Nat O'Connor: It is reported that the Government is considering an early move to close down the 'Double Irish' tax avoidance method permitted by Irish tax law. (Link: Irish Times)
Global pressure is mounting, including from Brussels' investigation into Apple, the US Congress continuing to be concerned about US companies not paying pay at home, and the OECD working on a framework for a new multinational agreement on Corporation Tax.
There appears to be a choice. The Government might "secure better international terms for phasing out such mechanisms by moving early" but IBEC's CEO argues that "a “majority” of businesses here would prefer it if the Government awaited actual action at global level before any Irish move."
Reporting, Arthur Beesley concludes that "The irony, indeed, is that there is no apparent threat to the 12.5 per cent rate itself." But there is no irony. The issue of Ireland's corporation tax regime has always been about the rules, not the rate. In TASC's report, Tax Injustice, the Double Irish tax avoidance method is explained (from page 16).
The likely medium-term outcome of an international agreement on corporation tax is that Ireland will need to change part of our industrial strategy. Currently, we take a little corporation tax from a lot of companies - some of which are based in Ireland because our tax rules allow them to lower the amount of tax they pay globally. In future, to keep up corporation tax revenues, Ireland may need to take more tax from fewer companies. In other words, the pressure to change the 12.5% rate will come from within Ireland to maintain our level of tax take from corporations.
Bearing in mind that the large majority of companies (mostly SMEs) don't pay significant levels of corporation tax, the tax bill will probably land with the bigger companies - some of which are globally mobile, but others of which are embedded in Ireland's economy. The larger companies are also likely to be the most influential in the business lobby group IBEC's push against changing the rules - as they would be in the Government's sights to pay more tax. Although a 'majority' of them might oppose changes now, they are a minority of all companies and employers in Ireland.
Another possible future is that the global rules are tightened (with or without Ireland's co-operation) but the Government decides not to seek more tax from profitable companies here. That would mean a further erosion of Ireland's tax base, which at three-quarters of the EU average is already among the lowest in Europe. Such erosion would mean weaker public services, low levels of social transfers, and even weaker public investment: a recipe for further economic stagnation and hardship.
In all likelihood, three of the largest economies in the world are likely to press for significant change (i.e. the USA, France and Germany). Although this might happen slowly rather than overnight, Ireland will inevitably be carried along by whatever new consensus emerges. So there is a good argument for moving early. What kind of 'better international terms' might Ireland get? Maybe some commitments from large multi-nationals with significant state contracts to stay based in Ireland. Maybe some concession on our legacy bank debt from the EU. But if Ireland is dragged along reluctantly along with other countries that facilitate tax avoidance (like the Netherlands and Luxemburg), this will neither help our reputation nor give us any bargaining power. However, those countries have more alternative strengths in their domestic economies compared to Ireland and can maybe better afford to wait and see.
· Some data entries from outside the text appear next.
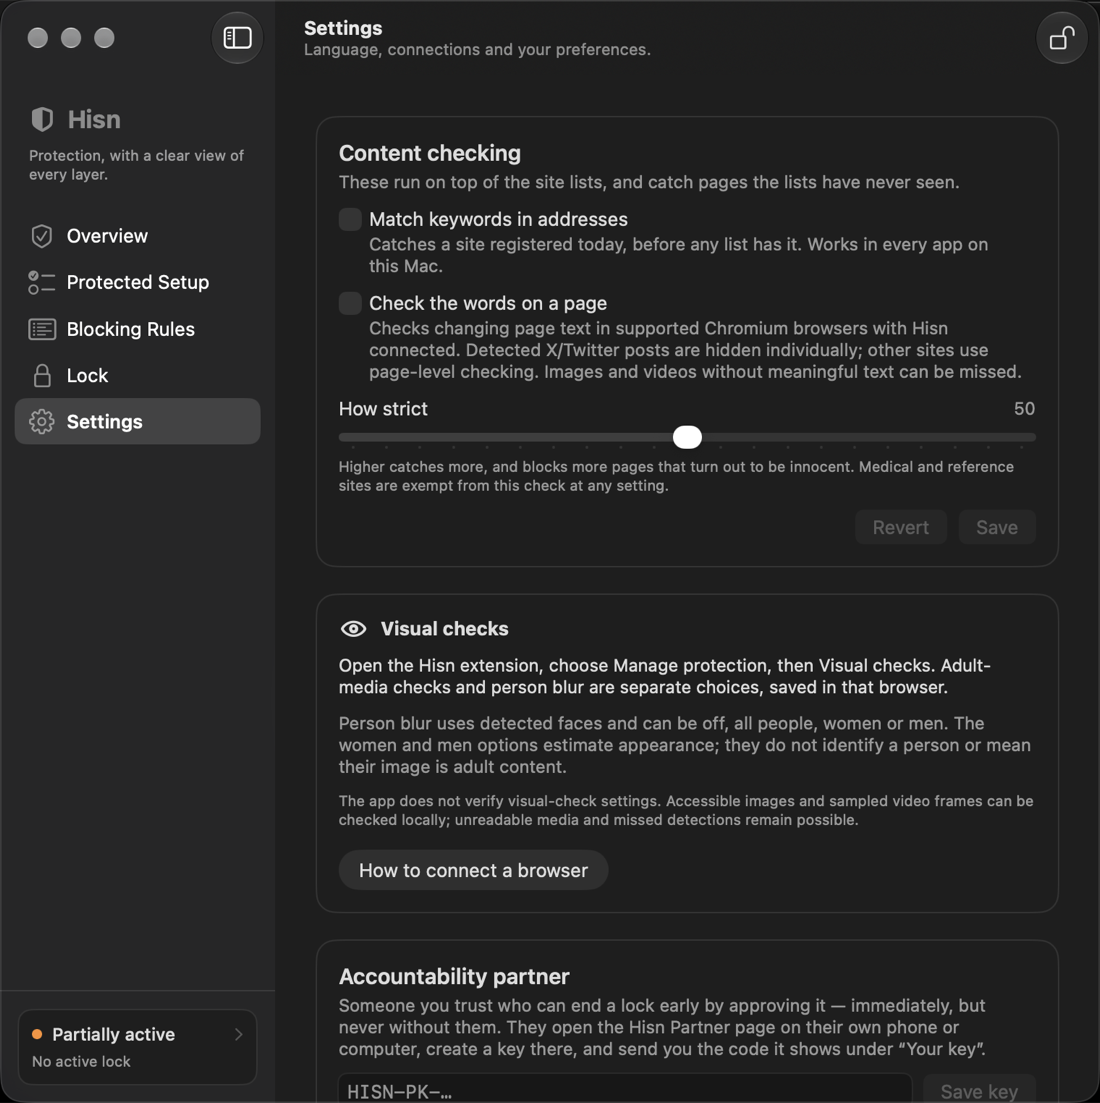
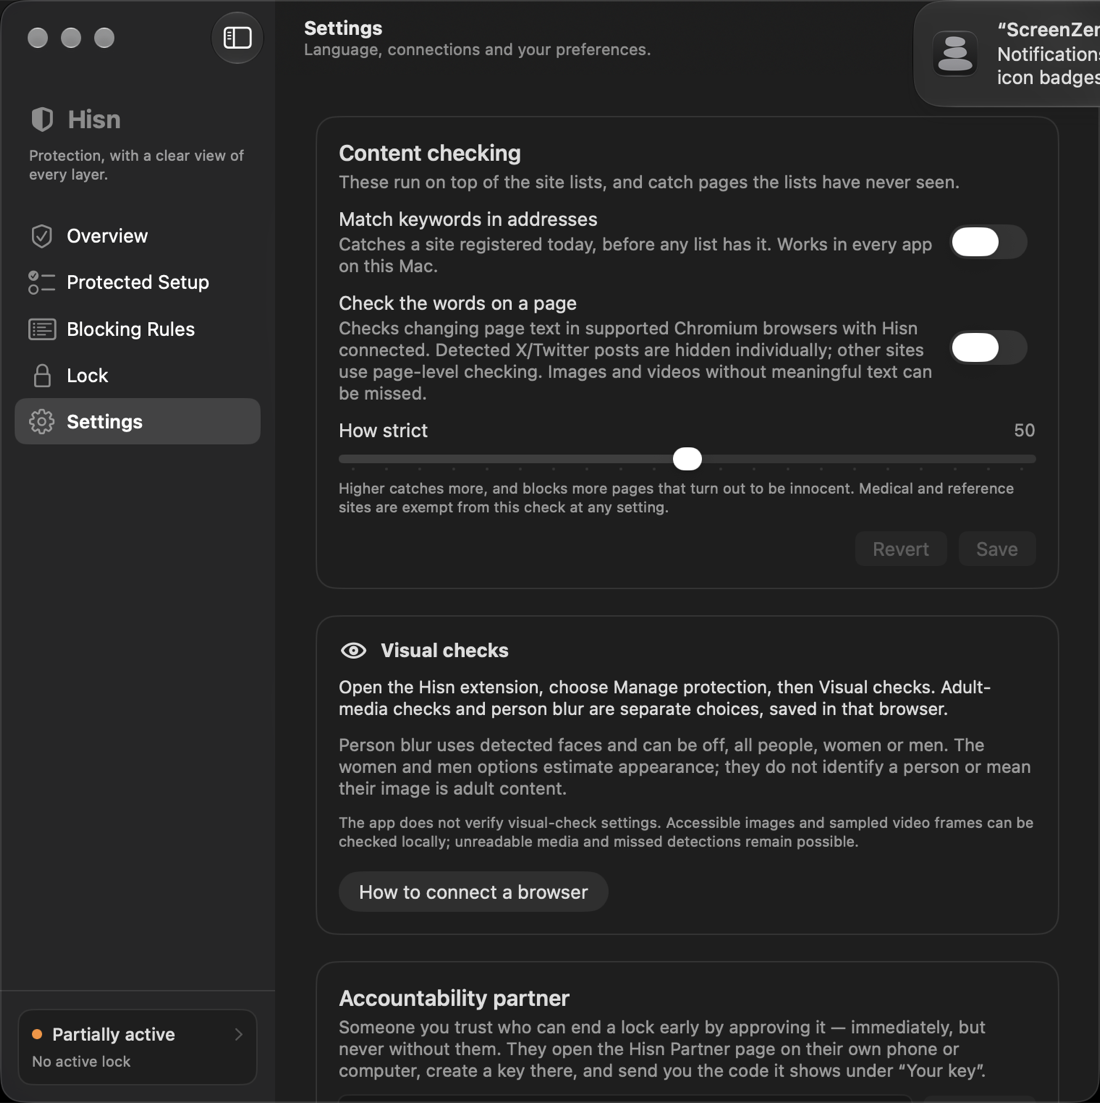
Mac 1.1.10: trailing switches and the Screen Zen feature audit
- The three Settings check toggles become trailing switches, matching the
  switches already used on Rules and the convention Screen Zen's rows follow.
- docs/SCREEN_ZEN_FEATURE_AUDIT_2026-11-03.md records the read-only walkthrough
  of Screen Zen 2.0.0 (Websites, detail, Halo, Daily goal onboarding, More menu,
  Settings with its 45-second cool-down), what Hisn took, what it could take
  next (pinned Lock action with a consequence line; a 'would this be blocked?'
  check), what it rejects and why, and the automated-test gaps behind 'the UI
  pass was judged from screenshots'.

Build 19; 526 tests and localization pass.

diff --git a/macos/Hisn/ContentView.swift b/macos/Hisn/ContentView.swift
@@ -2598,6 +2598,7 @@ private struct SettingsPage: View {
                             .fixedSize(horizontal: false, vertical: true)
                     }
                 }
+                .toggleStyle(.switch)
 
                 Toggle(isOn: $settings.text) {
                     VStack(alignment: .leading, spacing: 2) {
@@ -2607,6 +2608,7 @@ private struct SettingsPage: View {
                             .fixedSize(horizontal: false, vertical: true)
                     }
                 }
+                .toggleStyle(.switch)
 
                 VStack(alignment: .leading, spacing: 4) {
                     HStack {
@@ -2690,6 +2692,7 @@ private struct GrayscaleSection: View {
             Toggle(isOn: Binding(get: { grayscale.isOn }, set: { grayscale.set($0) })) {
                 Text("Make the screen gray")
             }
+            .toggleStyle(.switch)
             .disabled(!ScreenGrayscale.isAvailable || (grayscale.isOn && isLocked))
 
             if !ScreenGrayscale.isAvailable {

diff --git a/macos/generate_xcodeproj.py b/macos/generate_xcodeproj.py
@@ -384,7 +384,7 @@ def main() -> int:
     app_settings = {
         "ASSETCATALOG_COMPILER_APPICON_NAME": "AppIcon",
         "CODE_SIGN_ENTITLEMENTS": "Hisn/Hisn.entitlements",
-        "CURRENT_PROJECT_VERSION": "18",
+        "CURRENT_PROJECT_VERSION": "19",
         "MARKETING_VERSION": "1.1.10",
         "ENABLE_HARDENED_RUNTIME": "YES",
         "INFOPLIST_FILE": "Hisn/Info.plist",
@@ -396,7 +396,7 @@ def main() -> int:
     }
     filter_settings = {
         "CODE_SIGN_ENTITLEMENTS": "HisnFilter/HisnFilter.entitlements",
-        "CURRENT_PROJECT_VERSION": "18",
+        "CURRENT_PROJECT_VERSION": "19",
         "MARKETING_VERSION": "1.1.10",
         "ENABLE_HARDENED_RUNTIME": "YES",
         "INFOPLIST_FILE": "HisnFilter/Info.plist",
@@ -407,7 +407,7 @@ def main() -> int:
     }
     bridge_settings = {
         "CODE_SIGN_ENTITLEMENTS": "HisnBridge/HisnBridge.entitlements",
-        "CURRENT_PROJECT_VERSION": "18",
+        "CURRENT_PROJECT_VERSION": "19",
         "MARKETING_VERSION": "1.1.10",
         "ENABLE_HARDENED_RUNTIME": "YES",
         "GENERATE_INFOPLIST_FILE": "YES",

diff --git a/docs/SCREEN_ZEN_FEATURE_AUDIT_2026-11-03.md b/docs/SCREEN_ZEN_FEATURE_AUDIT_2026-11-03.md
@@ -1,0 +1,90 @@
+# Screen Zen feature audit: what Hisn can take — 3 November 2026
+
+A walkthrough of the other Mac app on this machine, recorded as design input for
+Hisn 1.1.10. It is **not** a security assessment, a benchmark, or a claim about
+how Screen Zen behaves under enforcement.
+
+## Method
+
+- Screen Zen 2.0.0 (build 63) was opened read-only and every destination was
+  visited: **Websites**, a websites detail, **Halo**, **Daily goal** (the two
+  onboarding steps it was in), the **More** menu, and the **Settings** window
+  (General, Browsers, Advanced, About) including its "Settings locked — wait out
+  45 s" gate.
+- No Screen Zen setting, rule, account or stored data was changed. The
+  screenshots stay in temporary storage and are not redistributed; only the
+  observations below are recorded.
+- The Hisn side is 1.1.10 (build 19) at the time of this note, 526 tests.
+
+## What Screen Zen exposes
+
+| Surface | What it shows | Pattern worth noting |
+| --- | --- | --- |
+| Sidebar | Websites, Halo, Daily goal; a **Rules** group with a chip and "0 left" | Grouping by job, not by settings category |
+| Websites | Two tiles (**Disable blocking · 2 mins**, **Lock settings · On/Timer**), a dismissible rules banner with domain chips and one summary sentence | State first, one line of consequence, details behind a drill-in |
+| Websites detail | Segmented Block/Allow, add field, rows with per-row state and delete, action chips (Advanced rule, Adult websites, Test), then Apps / Daily limit / Zen screen / Limit rows | Rows are objects; each has one action and one chevron |
+| Halo | Empty state: headline, two-line explanation, one primary "See how halo works", one secondary "Pair halo" | Empty states carry the next action, not a manual |
+| Daily goal | Progress bar, a large −/4h/+ stepper, a live line ("Nothing gets blocked"), bottom-pinned **Continue**; step 2 is an app grid with icons, a dashed **+ Add app** tile and website chips | One decision per screen; the consequence is stated before the commitment |
+| More menu | Test a website, Report a bug, Share feedback, Check browser permissions | Utility actions kept out of the main flow |
+| Settings | Its own window with General/Browsers/Advanced/About; a modal **Settings locked — Wait out 45 s** before any change | A cool-down between the impulse and the change |
+
+## Take, adapt, reject
+
+### Taken in 1.1.10
+
+| Idea | How it landed |
+| --- | --- |
+| Rows as objects, one action each | Site lists are per-domain rows with Remove, an inline add field and a count |
+| A chip strip summarising the rules | The blocked-sites strip above the lists, read from the same edited text |
+| State on the right, label on the left | The three Settings toggles are trailing switches, matching the switches already used on Rules |
+| Grouped cards instead of one long form | Settings is one card per group |
+
+### Candidate next
+
+| Idea | Why it fits | Cost |
+| --- | --- | --- |
+| **Bottom-pinned primary action with a consequence line** on the Lock page | The Lock page's button sits after a long column; Screen Zen pins it and states what the choice does before you commit. Hisn could say "This would enforce 2 of 3 layers" / "Nothing is enforcing this yet" under the button | Small: move the button into a safe-area inset and derive one line from `ProtectionStatus` |
+| **"Would this be blocked?"** check | Screen Zen's *Test a website*; Hisn has no in-app way to ask. On the Mac it can run the same `SiteLists` + blocklist lookups the app already has and answer, with the reason (listed, custom block, allowed, strict mode) | Medium: a small sheet, no new data |
+| **Empty states with the next action** | Hisn's Setup with 0 steps done is a long card of prose; a first-run state could be headline + one primary + one secondary | Small, but needs design copy in English and Arabic |
+| **Cool-down before loosening settings** | Matches Hisn's "weakening waits" doctrine. It would apply only to a change that loosens, while unlocked — a lock already refuses those outright | Medium: needs a product decision and a timer the person can see |
+
+### Rejected
+
+| Idea | Reason |
+| --- | --- |
+| **Disable blocking · 2 mins** | A one-click pause contradicts the commitment model and the Lock page's promise. Hisn's pause changes no rule; the block stays |
+| **Halo proximity** | Needs Bluetooth pairing, an account and cloud state; conflicts with on-device-only |
+| **Daily screen-time goal and "0 left" counters** | Streaks and scores are deliberately not Hisn concepts; Android's per-app limits are a different feature |
+| **Account, sync, paywall** | No account by design |
+
+## Test coverage today, and the honest gaps
+
+`./test.sh macos` runs 526 tests across 20 files; the heaviest are
+`BrowserGuardTests` (79), `BlocklistStoreTests` (65), `PolicyAuthorityTests`
+(44), `SetupChecklistTests` (41) and `ProtectionStatusTests` (31). Guarded
+behaviour, lock policy, lists, setup state, DNS probes, the pause tally and both
+languages are covered.
+
+What has **no** automated test:
+
+- **Layout and RTL.** No snapshot or accessibility-tree assertion. Every UI pass
+  so far was judged from screenshots — including this one.
+- **Light mode and wide windows.** Captures are dark, 760 pt.
+- **VoiceOver order** after the header removal and the new rows.
+- **The chip strip and row UI as views.** Their add/remove logic is tested
+  (`EditorSummaryTests`); the rendering is not.
+- **End-to-end enforcement**: no test drives a real browser, the filter, or the
+  extension together on a signed build.
+- **Performance** of the filter and the page checks.
+
+The cheapest way to close the first four is a small UI-test target that opens
+each page at two widths, in both appearances, in English and Arabic, and asserts
+the accessibility tree — not pixels. That would make future UI passes verifiable
+rather than photographed.
+
+## Recommended order
+
+1. Lock page: bottom action bar and a live consequence line.
+2. "Would this be blocked?" check.
+3. UI-test target for the five pages (two widths, two appearances, two languages).
+4. Settings cool-down, if the product decision is yes.

diff --git a/docs/MACOS_1.1.10.md b/docs/MACOS_1.1.10.md
@@ -52,7 +52,7 @@ layout evidence, not the accessibility tree.
 | Lock | fixed-commitment paragraph twice, once stale | stated once, follows the mode toggle; duplicate card removed |
 | Blocking Rules | guide, then lists | lists, then guide |
 | Your sites | two large text boxes, domains only visible as text | per-domain rows with Remove, an inline add field, a chip strip of what is blocked, and bulk paste in a disclosure |
-| Settings | a flat column of headings and dividers | one card per group: content checking, browser guidance, partner, gray screen, language, details |
+| Settings | a flat column of headings and dividers, checkbox toggles | one card per group, with trailing switches |
 
 No rule, lock, filter, browser-bridge or protection-layer behaviour changed. Two
 user-facing strings were added (`Add`, `Paste a list`), both with Arabic; the
@@ -66,7 +66,7 @@ not enter the catalog as translatable copy.
 | File | Change |
 | --- | --- |
 | `macos/Hisn/ContentView.swift` | page chrome, Overview order, Setup card, Lock mode text, Rules order, row-based site lists |
-| `macos/Hisn.xcodeproj/project.pbxproj`, `macos/generate_xcodeproj.py` | 1.1.10, build 18 |
+| `macos/Hisn.xcodeproj/project.pbxproj`, `macos/generate_xcodeproj.py` | 1.1.10, build 19 |
 | `macos/Hisn/Localizable.xcstrings` | two new strings with Arabic; five marked stale |
 | `design/macos-ui-1.1.10/` | before/after captures and their README |
 

diff --git a/docs/README.md b/docs/README.md
@@ -113,6 +113,7 @@ Per-version change and verification notes, newest first.
 
 ### Mac
 
+- [Screen Zen feature audit](SCREEN_ZEN_FEATURE_AUDIT_2026-11-03.md): A read-only walkthrough of every Screen Zen 2.0.0 surface, what Hisn took in 1.1.10, what it could take next, what it rejects and why, and where the automated-test gaps are.
 - [Mac 1.1.10 release notes](MACOS_1.1.10.md): A UI/UX pass — one title per page, the Overview action above the evidence, one Setup card with progress and next step, the lock mode stated once, lists before prose on Blocking Rules, per-domain rows for the site lists and grouped settings cards. REA design research on Screen Zen 2.0.0; 526 tests. Unsigned/unnotarized.
 - [Mac 1.1.9 release notes](MACOS_1.1.9.md): The browser-guard warning becomes a calm dark intervention card with a shield, a large countdown and one Open-browser action, with no bypass; Overview moves layer evidence behind compact chips and a disclosure. Presentation only; 522 tests. Unsigned/unnotarized.
 - [Mac 1.1.8 release notes](MACOS_1.1.8.md): An on-demand pause window — a 30-second guided breath, rotating reminders, four needs and a local day/count tally — reachable from Overview, the menu bar and ⇧⌘P. It changes no rule or layer. Unsigned/unnotarized; no physical-Mac result claimed.

diff --git a/CHANGELOG.md b/CHANGELOG.md
@@ -33,7 +33,8 @@ bump without an entry here is an unfinished release.
   edited text the rows do, so the two cannot disagree.
 - **Settings is grouped cards.** Content checking, browser guidance, partner,
   gray screen, language and details each become one card instead of a flat
-  column of headings and dividers.
+  column of headings and dividers, and the three check toggles are trailing
+  switches rather than leading checkboxes.
 - **Site lists are rows, not a text box.** Each always-blocked and always-allowed
   list shows one domain per row with a Remove control, an inline add field and a
   live count; bulk paste stays one disclosure down, with the one-domain-per-line
@@ -46,7 +47,7 @@ bump without an entry here is an unfinished release.
 - Design research: REA 6.4.0 `inspect-artifact` and
   `capture-native-ui-scenario` on the Screen Zen 2.0.0 (build 63) window,
   observation only. Captures in `design/macos-ui-1.1.10/`.
-- Version 1.1.10, build 18. Unsigned and unnotarized; no physical-Mac,
+- Version 1.1.10, build 19. Unsigned and unnotarized; no physical-Mac,
   VoiceOver or signed-build result is claimed.
 
 ## Android 1.1.0 — 2026-11-03

diff --git a/docs/1.0_READINESS.md b/docs/1.0_READINESS.md
@@ -9,7 +9,7 @@ device proof**; the second list is not something a repository can complete.
 | Surface | Version | Build | Distribution state |
 | --- | --- | --- | --- |
 | Browser extension | 1.5.0 | — | Unpacked; store-ready zip, no listing |
-| Mac | 1.1.10 | 18 | Unsigned/unnotarized; installed in place on the owner's Mac, filter ad-hoc |
+| Mac | 1.1.10 | 19 | Unsigned/unnotarized; installed in place on the owner's Mac, filter ad-hoc |
 | iPhone & iPad | 1.4.0 | 8 | Simulator-tested; no team, entitlement or device |
 | Android | 1.1.0 | 27 | Signed direct APK published on GitHub and updated in place on the owner's phone; Play AAB built, not uploaded; no physical device-owner run |
 | Seed / lists | Seed v5 (2026-10-30); lists v6 (2026-11-03) | — | Signed seed; signed v6 list generation published and HTTP 200 |

diff --git a/docs/VERSIONS.md b/docs/VERSIONS.md
@@ -11,7 +11,7 @@ signed artifact has shipped. The state column is the honest release state.
 | Platform | Version | Build | State | Source of truth |
 | --- | --- | --- | --- | --- |
 | Browser extension (Chromium) | 1.5.0 | — | development · unpacked, no store listing | `extension/manifest.json` |
-| Mac | 1.1.10 | 18 | development · unsigned, needs Developer ID and notarization | `macos/Hisn.xcodeproj/project.pbxproj` |
+| Mac | 1.1.10 | 19 | development · unsigned, needs Developer ID and notarization | `macos/Hisn.xcodeproj/project.pbxproj` |
 | iPhone & iPad | 1.4.0 | 8 | development · no Apple team, Family Controls entitlement or test device | `ios/HisnMobile.xcodeproj/project.pbxproj` |
 | Android | 1.1.0 | 27 | released · signed direct APK on GitHub; Play AAB not uploaded | `android/app/build.gradle` |
 

diff --git a/design/macos-ui-1.1.10/README.md b/design/macos-ui-1.1.10/README.md
@@ -13,7 +13,7 @@ user study, a screen-reader audit or a layout snapshot test.
 | `before-rules.png` | 1.1.9: a three-paragraph browser guide before any editable list |
 | `after-rules.png` | 1.1.10: the site lists first, each list as per-domain rows with Remove, an inline add field and a chip strip |
 | `before-settings.png` | 1.1.9: a flat column of headings and dividers |
-| `after-settings.png` | 1.1.10: one card per settings group |
+| `after-settings.png` | 1.1.10: one card per settings group, switches on the right |
 | `before-lock.png` | 1.1.9: the fixed-commitment paragraph stated twice |
 | `after-lock.png` | 1.1.10: stated once, following the mode toggle |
The Government's consultation on this ends on 22 July. Whatever way this issue turns out, it is likely that international moves to limit companies ability to locate in Ireland to avoid taxation will lead to some companies leaving - although it remains to be seen what that will mean in terms of jobs. Even if this is just a risk, not a certainty, there there is a need to boost all the other reasons why Ireland is competitive, including English language fluency, membership of the Euro zone, an ICT-literate young workforce, and so on. Public services like education, as well as public investment in broadband, the energy grid, re-training schemes and even the Youth Guarantee are all ways for the Government to boost Ireland's attractiveness for business.
But this all costs money... which brings us back to the question of how we get our tax system to add up to provide an adequate level of revenue, including from corporate taxes.
Nat O’Connor is a member of the Institute for Research in Social Sciences (IRiSS) and a Lecturer of Public Policy and Public Management in the School of Criminology, Politics and Social Policy at Ulster University.
Previously Director of TASC, Nat also led the research team in Dublin’s Homeless Agency.
Nat holds a PhD in Political Science from Trinity College Dublin (2008) and an MA in Political Science and Social Policy form the University of Dundee (1998). Nat’s primary research interest is in how research-informed public policy can achieve social justice and human wellbeing. Nat’s work has focused on economic inequality, housing and homelessness, democratic accountability and public policy analysis. His PhD focused on public access to information as part of democratic policy making.